======== Data for this exercise

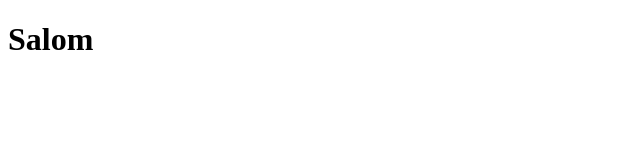
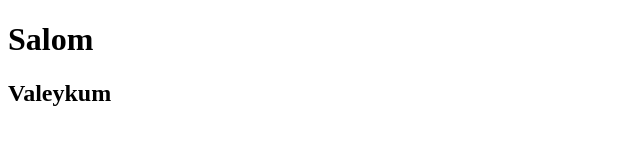
Before and after one commit to sobitjonsaidov/my-html-css-project, a plain HTML site: page index.html in a window 1280 px wide. Shown: the whole page, without its empty margins (0-640 px from the left). Drawn offline with Linux system fonts and the light colour scheme.

Commit message:
h2 qoshdim

```diff
--- a/index.html
+++ b/index.html
@@ -9,6 +9,7 @@
 
 <body>
     <h1>Salom</h1>
+    <h2>Valeykum</h2>
 </body>
 
 </html>
```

================

* How to complete this task
Reproduce every record above exactly, omitting the pictures.

* Result of the task
Before and after one commit to sobitjonsaidov/my-html-css-project, a plain HTML site: page index.html in a window 1280 px wide. Shown: the whole page, without its empty margins (0-640 px from the left). Drawn offline with Linux system fonts and the light colour scheme.

Commit message:
h2 qoshdim

```diff
--- a/index.html
+++ b/index.html
@@ -9,6 +9,7 @@
 
 <body>
     <h1>Salom</h1>
+    <h2>Valeykum</h2>
 </body>
 
 </html>
```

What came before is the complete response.